The data:

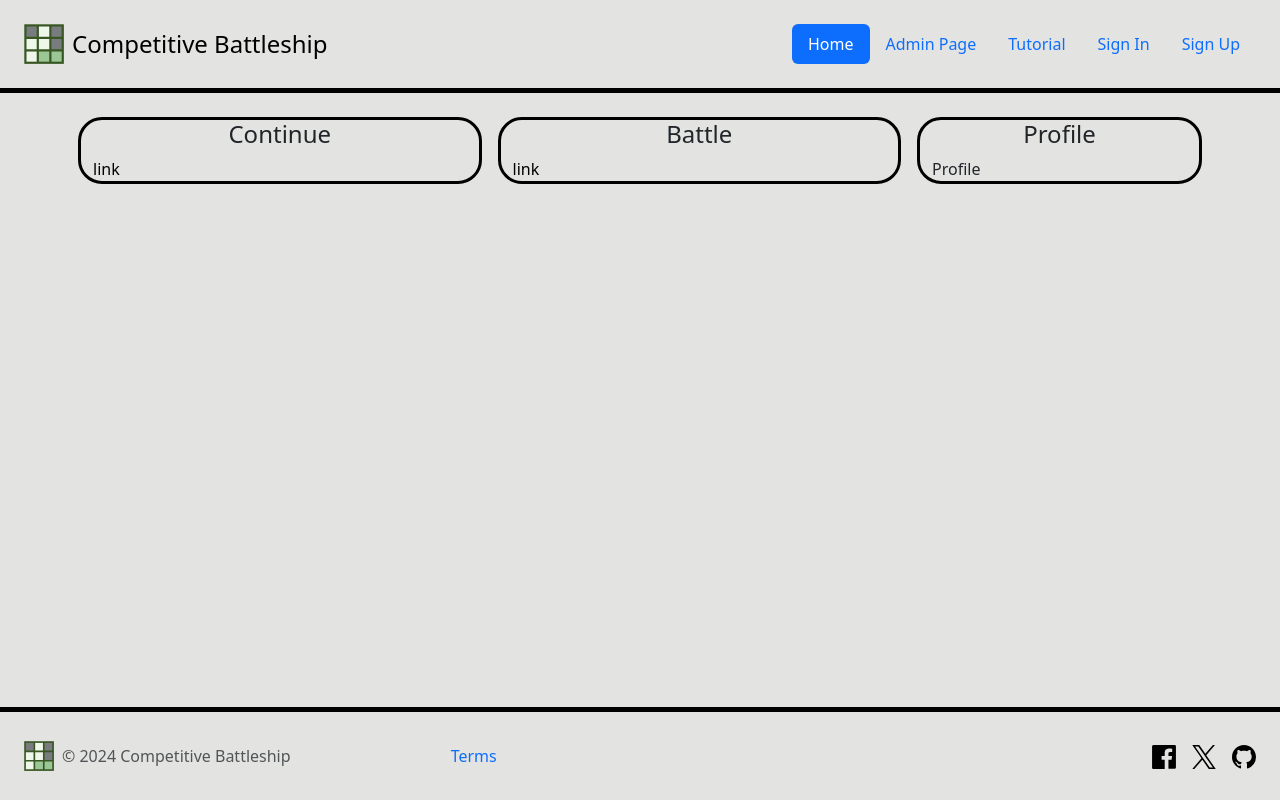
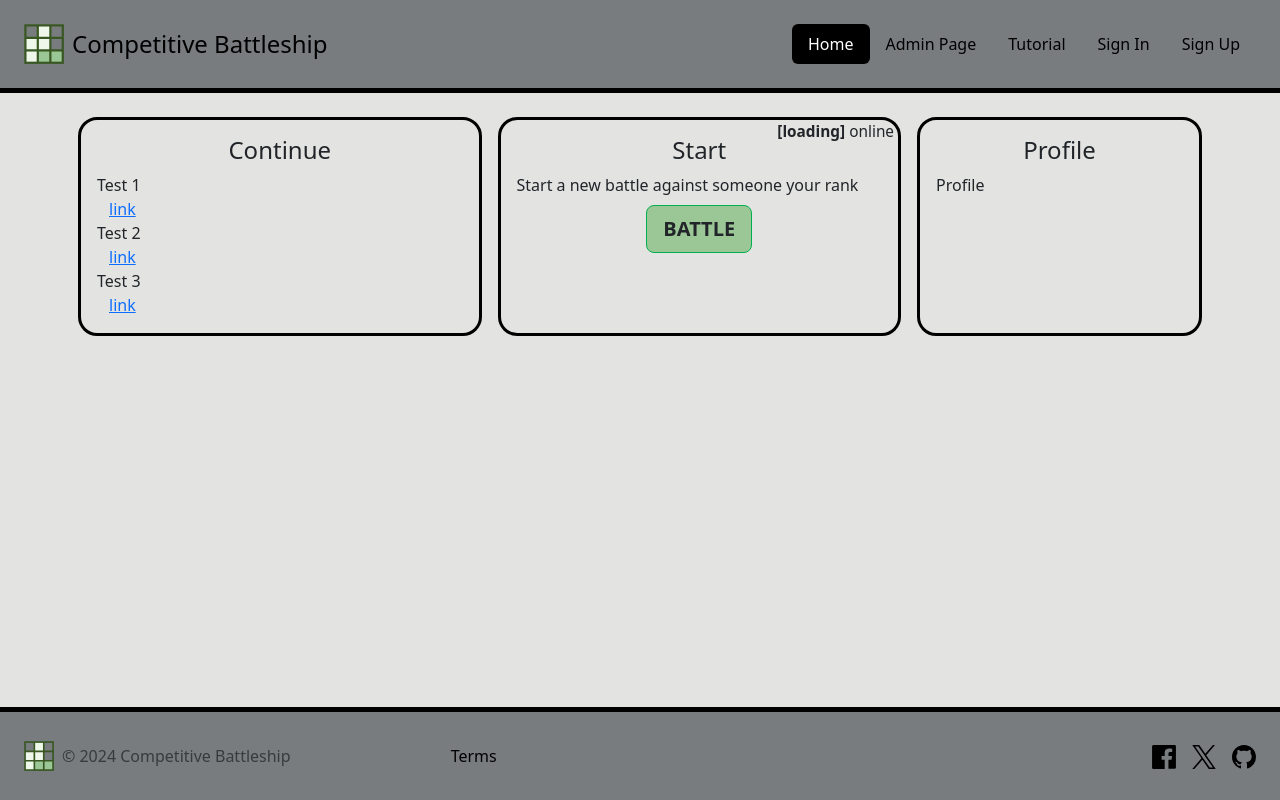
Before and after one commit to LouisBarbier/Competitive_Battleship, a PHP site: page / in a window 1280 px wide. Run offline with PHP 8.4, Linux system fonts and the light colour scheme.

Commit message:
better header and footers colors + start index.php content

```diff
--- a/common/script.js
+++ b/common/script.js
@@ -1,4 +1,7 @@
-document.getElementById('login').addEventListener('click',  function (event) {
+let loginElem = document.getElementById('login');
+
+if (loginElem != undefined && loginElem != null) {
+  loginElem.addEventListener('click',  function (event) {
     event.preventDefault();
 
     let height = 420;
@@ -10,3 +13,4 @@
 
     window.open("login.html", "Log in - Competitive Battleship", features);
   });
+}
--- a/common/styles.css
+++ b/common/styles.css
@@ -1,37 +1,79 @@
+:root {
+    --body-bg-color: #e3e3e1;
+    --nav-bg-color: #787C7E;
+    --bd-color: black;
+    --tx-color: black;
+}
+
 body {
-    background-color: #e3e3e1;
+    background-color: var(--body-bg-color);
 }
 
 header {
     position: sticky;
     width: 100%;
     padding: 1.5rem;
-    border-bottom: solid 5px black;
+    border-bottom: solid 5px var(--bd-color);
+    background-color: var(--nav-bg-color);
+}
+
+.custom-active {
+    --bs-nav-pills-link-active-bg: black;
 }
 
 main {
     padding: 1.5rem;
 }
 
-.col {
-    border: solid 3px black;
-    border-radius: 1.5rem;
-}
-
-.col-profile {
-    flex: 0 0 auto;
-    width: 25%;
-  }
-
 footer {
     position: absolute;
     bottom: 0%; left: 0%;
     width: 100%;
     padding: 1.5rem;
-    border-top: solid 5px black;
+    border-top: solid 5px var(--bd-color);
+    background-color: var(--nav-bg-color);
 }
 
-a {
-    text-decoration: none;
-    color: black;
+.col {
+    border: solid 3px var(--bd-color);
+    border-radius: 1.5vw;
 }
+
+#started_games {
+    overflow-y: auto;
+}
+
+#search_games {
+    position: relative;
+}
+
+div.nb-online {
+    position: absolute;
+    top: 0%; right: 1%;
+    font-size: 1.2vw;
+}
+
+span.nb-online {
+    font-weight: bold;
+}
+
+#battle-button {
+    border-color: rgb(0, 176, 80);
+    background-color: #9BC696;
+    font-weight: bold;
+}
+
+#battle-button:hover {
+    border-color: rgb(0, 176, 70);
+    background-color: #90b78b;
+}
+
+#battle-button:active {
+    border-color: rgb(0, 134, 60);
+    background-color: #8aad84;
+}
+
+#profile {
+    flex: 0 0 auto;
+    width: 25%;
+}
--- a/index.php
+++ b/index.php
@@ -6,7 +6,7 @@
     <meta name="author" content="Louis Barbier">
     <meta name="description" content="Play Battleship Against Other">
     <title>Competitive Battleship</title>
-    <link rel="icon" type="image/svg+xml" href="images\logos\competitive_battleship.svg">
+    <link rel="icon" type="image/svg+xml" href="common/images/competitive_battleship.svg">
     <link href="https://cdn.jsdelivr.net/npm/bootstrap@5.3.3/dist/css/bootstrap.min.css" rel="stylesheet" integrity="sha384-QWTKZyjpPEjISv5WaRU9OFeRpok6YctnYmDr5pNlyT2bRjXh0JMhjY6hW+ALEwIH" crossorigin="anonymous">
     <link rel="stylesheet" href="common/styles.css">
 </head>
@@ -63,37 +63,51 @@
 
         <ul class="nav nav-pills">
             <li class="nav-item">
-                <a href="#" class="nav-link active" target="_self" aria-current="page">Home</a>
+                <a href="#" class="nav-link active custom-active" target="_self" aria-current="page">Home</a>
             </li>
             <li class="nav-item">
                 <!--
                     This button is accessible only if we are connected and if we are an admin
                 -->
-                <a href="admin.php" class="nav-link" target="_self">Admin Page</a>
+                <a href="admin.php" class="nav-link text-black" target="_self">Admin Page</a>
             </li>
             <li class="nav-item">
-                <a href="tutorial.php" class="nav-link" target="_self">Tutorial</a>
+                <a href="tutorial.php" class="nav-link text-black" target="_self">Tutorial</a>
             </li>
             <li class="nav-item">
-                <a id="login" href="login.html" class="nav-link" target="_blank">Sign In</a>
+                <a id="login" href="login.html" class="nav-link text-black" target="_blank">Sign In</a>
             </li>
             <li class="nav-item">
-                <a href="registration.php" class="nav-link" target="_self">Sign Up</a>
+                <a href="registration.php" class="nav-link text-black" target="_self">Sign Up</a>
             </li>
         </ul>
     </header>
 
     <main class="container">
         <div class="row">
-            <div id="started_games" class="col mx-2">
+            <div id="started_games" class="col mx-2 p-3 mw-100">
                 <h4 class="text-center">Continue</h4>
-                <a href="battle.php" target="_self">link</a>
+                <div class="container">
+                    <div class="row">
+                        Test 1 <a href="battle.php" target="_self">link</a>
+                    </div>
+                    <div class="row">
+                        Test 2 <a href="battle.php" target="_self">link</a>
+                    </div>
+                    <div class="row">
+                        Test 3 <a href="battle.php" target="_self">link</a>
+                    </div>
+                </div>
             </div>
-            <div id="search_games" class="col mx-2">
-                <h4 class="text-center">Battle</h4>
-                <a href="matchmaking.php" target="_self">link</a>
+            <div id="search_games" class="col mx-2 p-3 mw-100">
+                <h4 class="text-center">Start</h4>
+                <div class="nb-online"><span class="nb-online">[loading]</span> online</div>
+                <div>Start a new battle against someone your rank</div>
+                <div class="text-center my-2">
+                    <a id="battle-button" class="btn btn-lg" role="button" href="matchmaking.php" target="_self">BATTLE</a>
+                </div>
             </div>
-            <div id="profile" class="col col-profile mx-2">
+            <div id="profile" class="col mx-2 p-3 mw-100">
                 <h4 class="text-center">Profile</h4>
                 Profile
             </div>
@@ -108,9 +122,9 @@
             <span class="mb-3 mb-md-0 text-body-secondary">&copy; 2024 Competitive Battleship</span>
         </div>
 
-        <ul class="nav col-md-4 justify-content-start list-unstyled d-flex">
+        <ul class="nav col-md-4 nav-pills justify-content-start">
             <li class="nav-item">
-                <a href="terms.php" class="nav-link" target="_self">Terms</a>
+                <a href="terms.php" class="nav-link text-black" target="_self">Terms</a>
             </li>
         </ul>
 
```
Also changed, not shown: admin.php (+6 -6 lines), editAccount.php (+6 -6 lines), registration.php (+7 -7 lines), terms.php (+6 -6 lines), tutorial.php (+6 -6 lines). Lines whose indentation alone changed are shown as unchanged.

...

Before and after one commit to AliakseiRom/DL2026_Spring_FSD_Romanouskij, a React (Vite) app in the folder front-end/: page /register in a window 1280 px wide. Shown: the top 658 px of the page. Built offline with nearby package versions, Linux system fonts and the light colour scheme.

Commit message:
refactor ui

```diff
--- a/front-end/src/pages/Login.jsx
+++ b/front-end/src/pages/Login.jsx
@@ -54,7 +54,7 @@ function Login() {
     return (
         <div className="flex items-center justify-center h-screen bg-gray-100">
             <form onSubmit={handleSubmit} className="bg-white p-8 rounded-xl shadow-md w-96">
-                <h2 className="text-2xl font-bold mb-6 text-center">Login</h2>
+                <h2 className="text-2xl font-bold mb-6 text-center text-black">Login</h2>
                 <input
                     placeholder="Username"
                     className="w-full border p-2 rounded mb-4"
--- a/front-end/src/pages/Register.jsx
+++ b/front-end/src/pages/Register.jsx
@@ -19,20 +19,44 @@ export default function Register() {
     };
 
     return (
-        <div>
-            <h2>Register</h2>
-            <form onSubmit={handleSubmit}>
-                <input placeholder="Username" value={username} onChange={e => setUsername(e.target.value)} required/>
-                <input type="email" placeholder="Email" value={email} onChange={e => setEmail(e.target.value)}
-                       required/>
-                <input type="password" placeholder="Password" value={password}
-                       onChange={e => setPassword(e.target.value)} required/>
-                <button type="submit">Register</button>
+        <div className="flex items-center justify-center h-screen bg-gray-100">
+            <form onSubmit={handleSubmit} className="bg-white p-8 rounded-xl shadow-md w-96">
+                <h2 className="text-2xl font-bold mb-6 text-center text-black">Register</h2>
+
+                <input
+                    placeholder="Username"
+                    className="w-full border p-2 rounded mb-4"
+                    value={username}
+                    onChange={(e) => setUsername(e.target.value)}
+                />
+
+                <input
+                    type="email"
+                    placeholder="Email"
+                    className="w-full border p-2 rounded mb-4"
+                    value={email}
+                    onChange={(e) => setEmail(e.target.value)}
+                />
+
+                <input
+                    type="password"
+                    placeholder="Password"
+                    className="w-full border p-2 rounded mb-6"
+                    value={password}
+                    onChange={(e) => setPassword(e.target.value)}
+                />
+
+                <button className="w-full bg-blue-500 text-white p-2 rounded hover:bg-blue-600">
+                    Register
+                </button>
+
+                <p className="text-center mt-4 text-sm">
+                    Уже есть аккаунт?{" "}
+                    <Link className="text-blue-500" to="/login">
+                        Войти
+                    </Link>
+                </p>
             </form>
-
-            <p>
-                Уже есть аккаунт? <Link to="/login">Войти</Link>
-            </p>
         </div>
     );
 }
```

---

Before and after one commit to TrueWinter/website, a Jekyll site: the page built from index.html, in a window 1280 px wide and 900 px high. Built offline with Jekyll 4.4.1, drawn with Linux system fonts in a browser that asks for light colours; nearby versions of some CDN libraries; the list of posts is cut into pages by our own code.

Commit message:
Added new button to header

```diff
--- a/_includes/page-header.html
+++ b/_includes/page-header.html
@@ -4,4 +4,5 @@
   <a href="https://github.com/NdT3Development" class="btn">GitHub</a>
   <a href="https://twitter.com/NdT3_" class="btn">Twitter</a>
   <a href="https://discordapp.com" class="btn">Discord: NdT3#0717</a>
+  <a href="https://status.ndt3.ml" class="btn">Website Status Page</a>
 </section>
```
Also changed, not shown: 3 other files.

The task:
The response must contain each line above that holds the string "Sign".

Answer box:
-                <a id="login" href="login.html" class="nav-link" target="_blank">Sign In</a>
+                <a id="login" href="login.html" class="nav-link text-black" target="_blank">Sign In</a>
-                <a href="registration.php" class="nav-link" target="_self">Sign Up</a>
+                <a href="registration.php" class="nav-link text-black" target="_self">Sign Up</a>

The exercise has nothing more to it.